- If you're covering research or new data, don't refer to the findings as relevant to "the gay or LGBTQIA community" if the information only relates to, say, gay men.
- Don't conflate sex and gender; they aren't the same thing.
- When talking about marriage, make sure you're using the person's preferred term(s), whether partner, spouse, wife, husband or something else. Gay marriage and same-sex marriage are acceptable terms.
- Pay close attention to how the person you're talking to narrates their own story and follow their lead and cues when you write. If the person uses terms you don't know, ask them to explain each so you're sure to use it correctly. If there is particular sensitivity on the part of a source and/or topic, build in time for a source(s) to review their quotes for accuracy.
Reasons to Ask—and Reasons to Refrain from Asking
When is it appropriate to ask a subject to disclose his/her/their sexual orientation for a story? Is it ever?
Reasons to ask:
- If it adds context to the story. Are you interviewing the person specifically because s/he/they is a member of the LGBTQIA community? If so, ask to confirm and ask how s/he identifies or they identify.
- If it is central to the story. Would it seem out of place if you didn't mention it? For example, if you're covering same-sex marriage, anti-discrimination laws, and "Don't Ask, Don't Tell," it's relevant to include that the person is or could be directly affected by the events.
- If it isn't central to the story, what is your motivation for asking? Are you trying to add diversity to your story or highlight how different populations might be affected differently?
Reasons to avoid asking or telling:
- If it would cause harm to the subject.
- If it's merely for prurient reasons or to sensationalize the story.
- Would you include the information if the subject were heterosexual? If yes, include it for an LGBTQIA person. If not, think about why you want to include it; it must be relevant.
Pronoun Use for Transgender Sources
If a source shares a transgender or gender-nonconforming identity, it is best practice to ask for preferred pronouns. Be cautious that a person's pronouns may not correspond with the gender that may be associated with one's name or appearance.
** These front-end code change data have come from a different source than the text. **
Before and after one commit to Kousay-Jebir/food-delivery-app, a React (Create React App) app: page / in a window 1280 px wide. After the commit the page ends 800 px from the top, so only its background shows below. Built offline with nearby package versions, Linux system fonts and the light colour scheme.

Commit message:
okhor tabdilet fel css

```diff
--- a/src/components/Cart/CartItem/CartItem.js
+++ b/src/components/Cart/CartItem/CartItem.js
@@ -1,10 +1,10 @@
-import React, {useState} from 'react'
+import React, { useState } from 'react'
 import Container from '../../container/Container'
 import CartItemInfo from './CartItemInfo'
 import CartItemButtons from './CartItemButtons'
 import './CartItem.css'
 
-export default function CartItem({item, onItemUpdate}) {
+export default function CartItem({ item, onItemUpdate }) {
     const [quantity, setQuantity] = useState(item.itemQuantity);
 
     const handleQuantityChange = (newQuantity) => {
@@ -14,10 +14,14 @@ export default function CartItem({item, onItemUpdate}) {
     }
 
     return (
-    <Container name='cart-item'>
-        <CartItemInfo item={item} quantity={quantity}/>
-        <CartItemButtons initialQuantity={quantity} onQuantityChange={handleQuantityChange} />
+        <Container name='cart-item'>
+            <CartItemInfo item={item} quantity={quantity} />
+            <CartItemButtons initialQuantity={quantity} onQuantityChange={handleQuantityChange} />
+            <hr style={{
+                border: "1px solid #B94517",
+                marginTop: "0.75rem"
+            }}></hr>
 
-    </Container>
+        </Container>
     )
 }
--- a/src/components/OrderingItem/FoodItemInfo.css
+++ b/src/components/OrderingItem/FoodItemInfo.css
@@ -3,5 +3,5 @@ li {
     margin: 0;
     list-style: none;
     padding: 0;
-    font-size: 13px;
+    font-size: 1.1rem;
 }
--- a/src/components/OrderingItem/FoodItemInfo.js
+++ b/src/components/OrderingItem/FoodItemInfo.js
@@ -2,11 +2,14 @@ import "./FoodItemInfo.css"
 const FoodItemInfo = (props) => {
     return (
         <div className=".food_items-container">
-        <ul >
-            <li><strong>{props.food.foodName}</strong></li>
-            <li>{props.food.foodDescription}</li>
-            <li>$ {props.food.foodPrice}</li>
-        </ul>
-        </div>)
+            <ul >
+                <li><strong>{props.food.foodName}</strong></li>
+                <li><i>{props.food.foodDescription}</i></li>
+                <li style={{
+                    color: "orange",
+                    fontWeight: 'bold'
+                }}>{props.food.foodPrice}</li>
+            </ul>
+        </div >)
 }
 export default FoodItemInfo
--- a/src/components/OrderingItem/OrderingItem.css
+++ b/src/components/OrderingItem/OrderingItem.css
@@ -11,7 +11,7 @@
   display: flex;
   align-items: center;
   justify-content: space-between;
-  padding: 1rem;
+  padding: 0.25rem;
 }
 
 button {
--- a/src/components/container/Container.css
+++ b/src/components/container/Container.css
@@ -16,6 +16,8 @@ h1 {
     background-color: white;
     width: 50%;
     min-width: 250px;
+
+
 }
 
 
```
Also, do not assume transgender status or include it if it is not germane to the story.
Note that sex, gender and sexual orientation are not synonymous.
LGBTQIA: Terms to Avoid
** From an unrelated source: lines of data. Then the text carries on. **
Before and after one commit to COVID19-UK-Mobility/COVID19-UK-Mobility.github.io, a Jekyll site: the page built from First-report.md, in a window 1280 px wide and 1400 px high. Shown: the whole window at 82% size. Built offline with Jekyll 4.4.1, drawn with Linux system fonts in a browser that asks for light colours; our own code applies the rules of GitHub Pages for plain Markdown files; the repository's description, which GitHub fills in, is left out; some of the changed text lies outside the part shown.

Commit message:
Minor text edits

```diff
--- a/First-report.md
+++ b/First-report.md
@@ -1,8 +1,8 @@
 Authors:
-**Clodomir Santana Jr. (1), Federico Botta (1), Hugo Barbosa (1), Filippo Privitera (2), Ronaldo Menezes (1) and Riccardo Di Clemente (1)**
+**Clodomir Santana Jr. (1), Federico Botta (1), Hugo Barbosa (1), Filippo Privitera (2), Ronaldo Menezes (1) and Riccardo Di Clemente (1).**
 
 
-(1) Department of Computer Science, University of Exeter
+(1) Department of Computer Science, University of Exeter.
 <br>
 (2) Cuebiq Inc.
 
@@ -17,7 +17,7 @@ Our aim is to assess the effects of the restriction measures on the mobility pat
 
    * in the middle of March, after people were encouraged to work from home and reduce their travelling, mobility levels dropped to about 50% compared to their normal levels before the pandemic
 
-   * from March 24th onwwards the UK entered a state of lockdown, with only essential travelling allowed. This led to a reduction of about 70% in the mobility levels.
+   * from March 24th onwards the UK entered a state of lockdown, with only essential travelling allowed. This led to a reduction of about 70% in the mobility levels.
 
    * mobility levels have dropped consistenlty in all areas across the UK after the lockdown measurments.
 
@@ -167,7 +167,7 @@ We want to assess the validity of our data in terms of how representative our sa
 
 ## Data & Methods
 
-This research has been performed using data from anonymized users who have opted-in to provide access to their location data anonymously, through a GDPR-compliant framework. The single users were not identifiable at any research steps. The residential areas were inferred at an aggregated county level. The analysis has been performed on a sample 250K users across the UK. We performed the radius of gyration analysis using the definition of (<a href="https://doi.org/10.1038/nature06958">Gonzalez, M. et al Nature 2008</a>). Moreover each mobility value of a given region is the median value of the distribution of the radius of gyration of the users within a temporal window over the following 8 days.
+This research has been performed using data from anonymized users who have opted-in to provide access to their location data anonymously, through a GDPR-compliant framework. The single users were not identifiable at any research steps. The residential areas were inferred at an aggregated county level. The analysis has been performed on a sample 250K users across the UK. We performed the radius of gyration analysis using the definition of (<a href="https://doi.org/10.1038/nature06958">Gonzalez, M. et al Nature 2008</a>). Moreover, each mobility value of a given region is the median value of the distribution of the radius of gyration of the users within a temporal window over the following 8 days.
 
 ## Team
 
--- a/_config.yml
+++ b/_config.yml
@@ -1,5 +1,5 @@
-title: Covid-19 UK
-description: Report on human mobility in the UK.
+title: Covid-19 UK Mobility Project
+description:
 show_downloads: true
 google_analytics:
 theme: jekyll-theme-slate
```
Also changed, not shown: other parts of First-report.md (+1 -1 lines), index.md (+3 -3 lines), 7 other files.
- Closeted (preferred: not out)
- Gay community (preferred: LGBTQIA community)
- Homosexual (preferred: gay or lesbian)
- Openly gay (preferred: out)
- Queer (see discussion above)
- Lesbian women (this is redundant; just say lesbian)
- MTF or FTM (use male to female/female to male transition unless an individual identifies themselves this way)
- Sexual preference (preferred: sexual orientation)
- Trans (abbreviation for someone who is transgender; Transgender people identify as a gender that is different from the sex they were assigned at birth. A transgender woman was assigned to be male at birth; a transgender man was assigned to be female at birth.)
- Transvestite (preferred: cross-dresser; cross-dressing does not necessarily indicate someone is gay or transgender)
For more terms, go to the GLAAD Media Reference Guide.
- AP Style Handbook (subscription required)
- GLAAD Media Reference Guide – 10th edition
- NLGJA – The Association of LGBTQ Journalists Stylebook (Spanish version)
- NLGJA – Tip Sheets on LGBT Coverage – Are You Gay?
- "Some Very Basic Tips for Making Higher Education More Accessible to Trans Students and Rethinking How We Talk About Gendered Bodies," (PDF) by Dean Spade, Radical Teacher, Winter 2011